DNA shows ancient hunter had blue eyes, dark skin

BERLIN — A hunter-gatherer who lived in Europe some 7,000 years ago probably had blue eyes and dark skin, a combination that has largely disappeared from the continent in the millennia since, scientists said Tuesday.

The discovery, published in the journal Nature this week, was made by scientists from the United States, Europe and Australia who analyzed ancient DNA extracted from a male tooth found in a cave in northern Spain.

“We have the stereotype that blue eyes are found only in light-skinned people but that’s not necessarily the case,” lead researcher Carles Lalueza-Fox said in a telephone interview Tuesday with The Associated Press.

Lalueza-Fox, who works at the Institute of Evolutionary Biology in Barcelona, Spain, said the man’s skin would have been darker than most modern Europeans, while his eyes may have resembled those of Scandinavians, his closest genetic relatives today. The combination of blue eyes and dark skin, which is sometimes seen in people with mixed European and African ancestry, may once have been common among ancient European hunter-gatherers, he said.

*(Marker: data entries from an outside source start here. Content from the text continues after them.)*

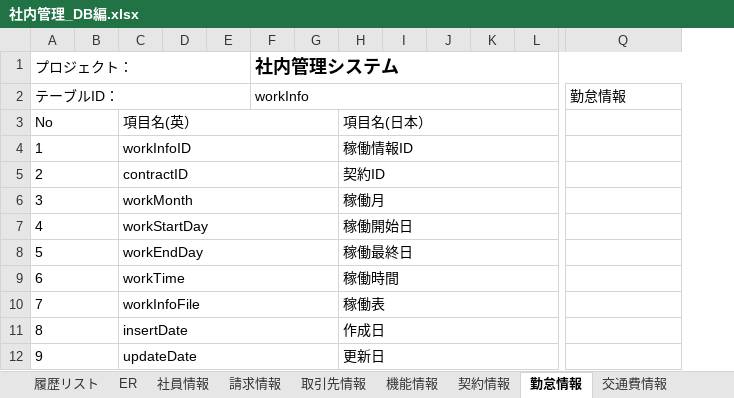
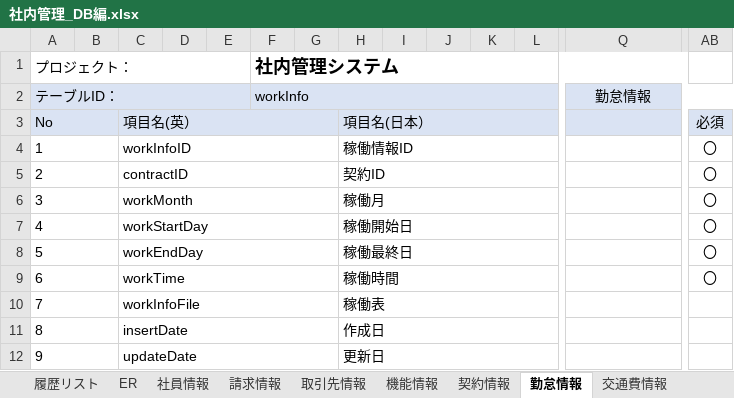
Before and after one commit to softtechSoft/ems, an Excel workbook: DOC/DB編/社内管理_DB編.xlsx, sheet 勤怠情報, drawn as a sheet; only a part is shown, gaps mark what is left out; values as stored, in another font and other column widths than the file's, no borders; the diff covers the shown part only; the diff names each change by its address in the sheet, - before the commit and + after, or states it on an @@ line.

```diff
--- a/DOC/DB編/社内管理_DB編.xlsx (sheet 勤怠情報)
+++ b/DOC/DB編/社内管理_DB編.xlsx (sheet 勤怠情報)
+column AB (必須), rows 4-9: all 〇
-A2:Q3 fill: none
+A2:Q3 fill: #DAE3F3
-Q2 alignment: left
+Q2 alignment: center
```
Also changed, not shown: 1 added column and cell formats elsewhere in this sheet, sheet 社員情報, sheet 給料明細, sheet 交通費情報, 1 other file.
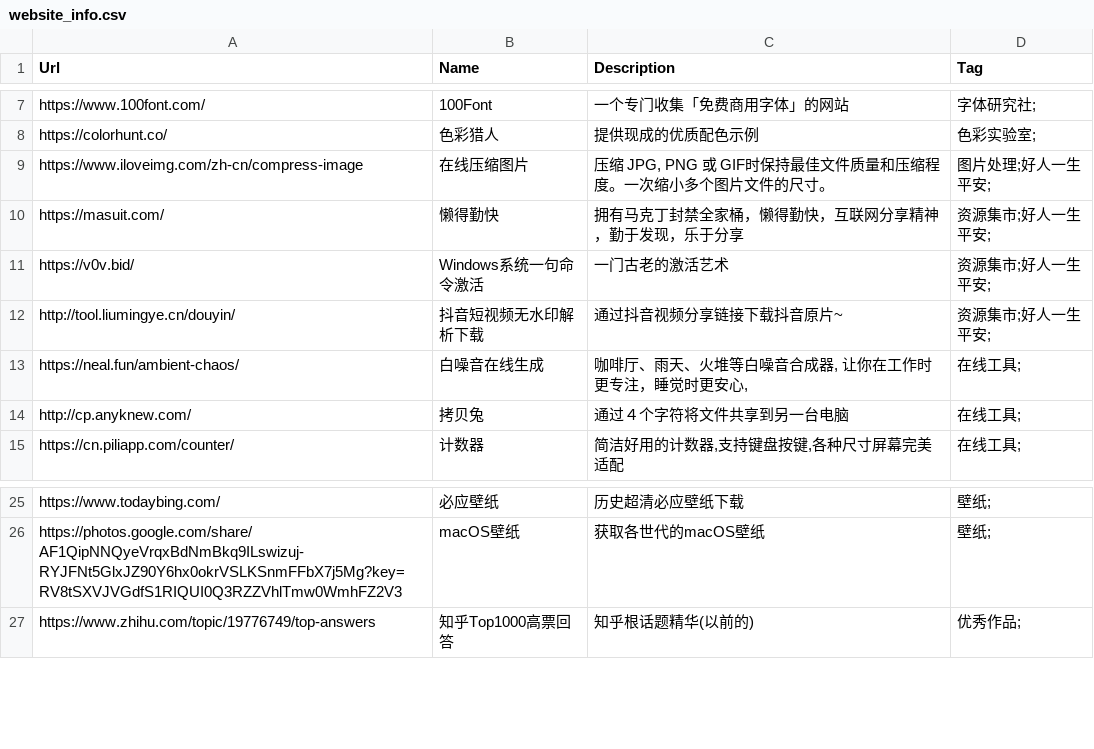
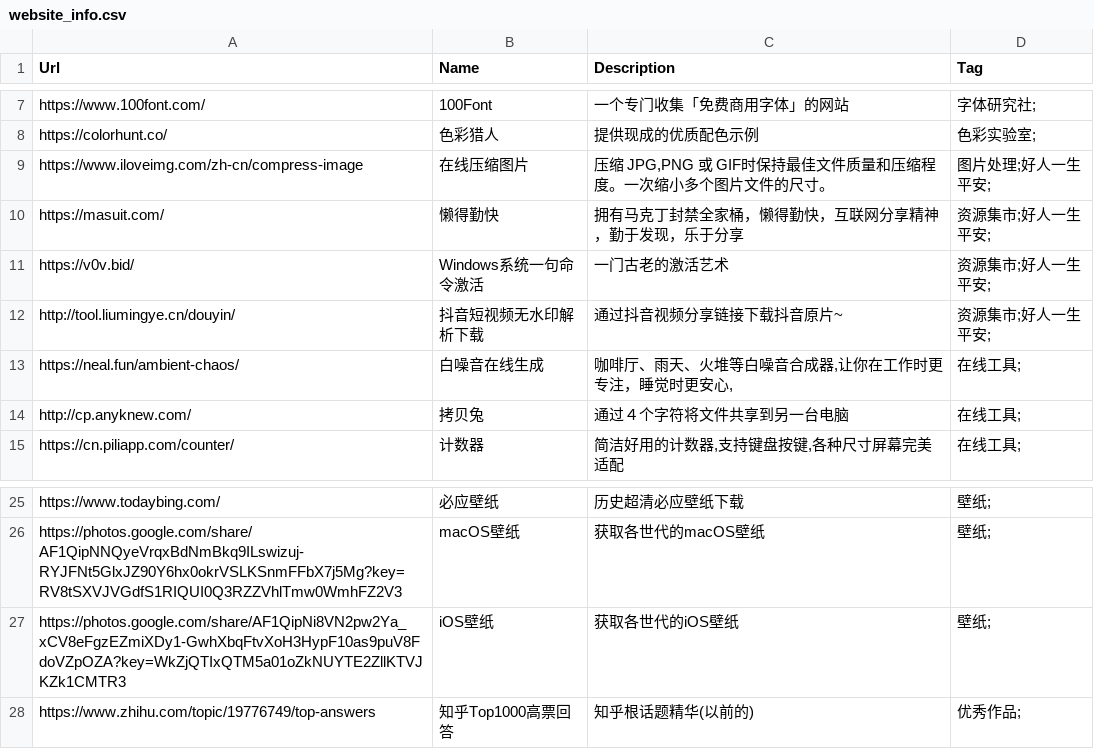
Before and after one commit to zhaoolee/ins, a CSV file: website_info.csv, drawn as a sheet; only a part is shown, gaps mark what is left out; the diff names each change by its address in the sheet, - before the commit and + after, or states it on an @@ line.

```diff
--- a/website_info.csv
+++ b/website_info.csv
-C9 (Description): 压缩 JPG, PNG 或 GIF时…
+C9 (Description): 压缩 JPG,PNG 或 GIF时…
-C13 (Description): 咖啡厅、雨天、火堆等白噪音合成器, 让你在工作时更专注，睡觉时更安心,
+C13 (Description): 咖啡厅、雨天、火堆等白噪音合成器,让你在工作时更专注，睡觉时更安心,
+row 27: https://photos.google.com/share/AF1QipNi8VN2pw2Ya_xCV8eFgzEZmiXDy1-GwhXbqFtvXoH3HypF10as9puV8FdoVZpOZA?key=WkZjQTIxQTM5a01oZkNUYTE2ZllKTVJKZk1CMTR3 | iOS壁纸 | 获取各世代的iOS壁纸 | 壁纸;
```
Also changed, not shown: 2 other files.
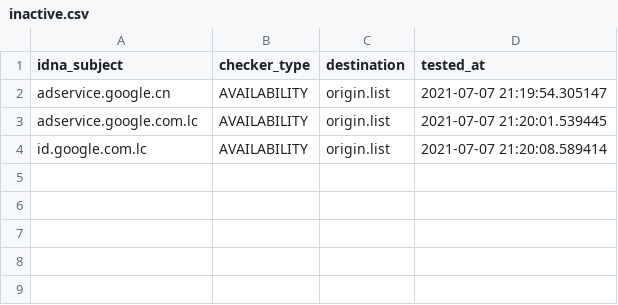
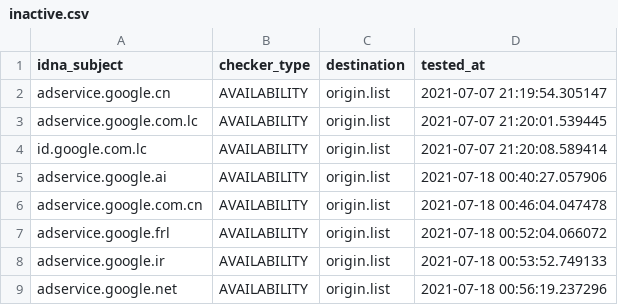
Before and after one commit to dead-hosts/hosts_google_adservice_id_git_kowith337, a CSV file: .pyfunceble/inactive.csv, drawn as a sheet.

Commit message:
[Autosave][Dead-Hosts::hosts_google_adservice_id_git_kowith337]
ync0xuEEKZilvKb6jlaa7wnl

```diff
--- a/.pyfunceble/inactive.csv
+++ b/.pyfunceble/inactive.csv
@@ -4 +4,6 @@ adservice.google.com.lc,AVAILABILITY,origin.list,2021-07-07 21:20:01.539445
 id.google.com.lc,AVAILABILITY,origin.list,2021-07-07 21:20:08.589414
+adservice.google.ai,AVAILABILITY,origin.list,2021-07-18 00:40:27.057906
+adservice.google.com.cn,AVAILABILITY,origin.list,2021-07-18 00:46:04.047478
+adservice.google.frl,AVAILABILITY,origin.list,2021-07-18 00:52:04.066072
+adservice.google.ir,AVAILABILITY,origin.list,2021-07-18 00:53:52.749133
+adservice.google.net,AVAILABILITY,origin.list,2021-07-18 00:56:19.237296
```
Also changed, not shown: 17 other files.
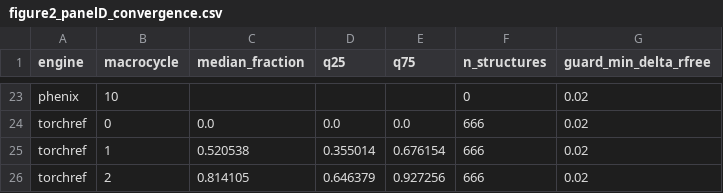
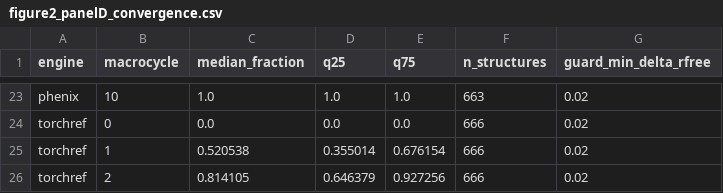
Before and after one commit to HatPdotS/TorchRef-paper, a CSV file: source_data/figure2_panelD_convergence.csv, drawn as a sheet; only a part is shown, gaps mark what is left out; the diff covers the shown part only; the diff names each change by its address in the sheet, - before the commit and + after, or states it on an @@ line.

```diff
--- a/source_data/figure2_panelD_convergence.csv
+++ b/source_data/figure2_panelD_convergence.csv
-C23 (median_fraction): (empty)
+C23 (median_fraction): 1.0
-D23 (q25): (empty)
+D23 (q25): 1.0
-E23 (q75): (empty)
+E23 (q75): 1.0
-F23 (n_structures): 0
+F23 (n_structures): 663
```
Also changed, not shown: 40 edited cells elsewhere in this file, 2 other files.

The researchers also found the man had genes that indicated he was poor at digesting milk and starch, an ability which only spread among Europeans with the arrival of Neolithic farmers from the Middle East. The arrival of this group was also believed to have introduced several diseases associated with proximity to animals — and the genes that helped resist them.

But the hunter-gatherer whose remains were found in the La Brana caves, near Spanish city of Leon, already had some genes that would have helped him fight diseases such as measles, flu and smallpox. This came as a surprise to researchers, indicating that the genetic transition was already under way 7,000 years ago, Lalueza-Fox said.

The lack of such genes among pre-Columbian populations in the Americas was one of the reasons they were so susceptible to these diseases when the Europeans arrived.

Researchers are hoping to make further discoveries from a second skeleton found at the site, said Lalueza-Fox.

Beth Shapiro, an associate professor of ecology and evolutionary biology at the University of California Santa Cruz, said the paper showed how old DNA could be used to learn more about the appearance and traits of ancient populations.

“I anticipate that this is just the beginning and am excited to see these sorts of analyses taking place,” said Shapiro, who wasn’t involved in the study. “I look forward to what else we will learn once we have population samples of paleogenomes (ancient DNA).”

More in Local News

Mayor tries new tactic to curb fire department overtime

Stephanson says an engine won’t go into service when the only available staff would be on overtime.

Jamie Copeland is a senior at Cedar Park Christian Schools’ Mountlake Terrace campus. She is a basketball player, ASB president, cheerleader and, of course, a Lion. (Dan Bates / The Herald)
Cedar Park Christian senior stepping up to new challenges

Jamie Copeland’s academics include STEM studies, leadership, ASB activities, honor society.

Cheering families welcome Kidd, Shoup after 6 months at sea

“I get back Daddy back today,” said one homemade sign at Naval Station Everett.

Paine Field fire chief will be allowed to retire

In his letter, the airport director noted Jeff Bohnet was leaving while under investigation.

Stanwood man, 33, killed in crash near Marysville

Speed may have been a factor, the sheriff’s department said.

County plans to sue to recoup costs from ballot drop-box law

A quarter-million dollars could be spent adding 19 ballot boxes in rural areas.

Woman, 47, found dead in Marysville jail cell

She’d been in custody about four days after being arrested on warrants, police said.

Lynnwood man allegedly cuts Marysville’s 911 dispatch wires

The man reportedly told police he intended to trade the wires for drugs.

Ian Terry / The Herald Westbound cars merge from Highway 204 and 20th Street Southeast onto the trestle during the morning commute on Thursday, March 30 in Lake Stevens. Photo taken on 03302017
Pay a toll on US 2 trestle? 10,000 say no on social media

A GOP lawmaker’s chart shows theoretical toll rates of up to $6.30 to cross the trestle one way.

Most Read